RALEIGH, N.C. - North Carolina Attorney General Josh Stein, along with 20 other state attorneys general, sued the federal government Thursday in an effort to stop the spread of online blueprints for 3-D printed firearms.
“Letting anyone have access to these files, and thus the ability to create undetectable, untraceable guns to hurt others, is a major threat to public safety,” said Stein. “I will continue to fight to prevent the federal government from making these blueprints available to anyone and everyone.”
Dangerous plastic “ghost guns” – which are unregistered and hard to detect by airport metal detectors – can be printed for under $1000 in as little as two to three days, according to Steven Gray, the president of MakerSpace Charlotte. The non-profit workspace allows members to pay a monthly fee to access equipment like 3-D printers and laser cutters.
Gray says he has received several calls from people interested in making weapons, which they don’t allow.
“That’s the danger of any technology,” he said. “There’s good applications and there’s bad applications.”
Inside the workspace, a 3-D printer was buzzing making a gear. Gray showed off a prosthetic hand that was 3-D printed, an engine model, and even someone’s head that was scanned and shrunken down.
He calls the lawsuit “noble” but doesn’t think it will help.
“It might make it more challenging for someone to do it [print ‘ghost gun’],” he said. “But, ultimately, if you’re motivated enough, I don’t think it’s really going to have an impact.”
Stein accuses the Trump administration of taking steps that would transfer regulations of 3-D printed guns from the State Department to the Commerce Department which, “effectively allowing…unlimited distribution” of “ghost gun” instruction manuals.
In 2015, the online company Defense Distributed, sued the Obama administration after being forced to take its 3-D firearm blueprints off the internet. In 2018, the Trump administration settled the lawsuit by allowing “unlimited public distribution on the internet of downloadable files for 3-D printed guns,” Stein said.
Stein joined a multistate lawsuit that same year and was able to temporarily stop the release of the files. New Jersey banned “ghost guns” in 2018. At the time Gov. Phil Murphy called them a “dangerous loophole.”
South Carolina is not part of the lawsuit.
Gray worries the firearm blueprints could pop up in other countries, and still able to be accessed in the US, even if they are banned.
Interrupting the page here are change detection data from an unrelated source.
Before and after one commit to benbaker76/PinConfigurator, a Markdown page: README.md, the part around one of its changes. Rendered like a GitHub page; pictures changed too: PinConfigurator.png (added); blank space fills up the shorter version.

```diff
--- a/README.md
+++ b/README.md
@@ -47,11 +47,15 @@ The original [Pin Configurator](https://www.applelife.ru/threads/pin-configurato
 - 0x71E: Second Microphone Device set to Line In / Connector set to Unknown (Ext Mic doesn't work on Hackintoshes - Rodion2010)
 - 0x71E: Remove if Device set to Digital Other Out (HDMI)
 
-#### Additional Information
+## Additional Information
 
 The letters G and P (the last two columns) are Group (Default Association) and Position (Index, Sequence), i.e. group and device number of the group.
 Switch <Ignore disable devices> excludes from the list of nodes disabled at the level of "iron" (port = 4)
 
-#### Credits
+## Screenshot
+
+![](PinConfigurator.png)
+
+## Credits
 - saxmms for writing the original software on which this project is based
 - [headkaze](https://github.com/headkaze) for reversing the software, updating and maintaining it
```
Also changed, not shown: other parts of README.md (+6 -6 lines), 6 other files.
“The plans could be copied overseas and downloaded anywhere,” said Gray. “So, it’s kind of a game of whack-a-mole, really.”
Read more about the lawsuit here.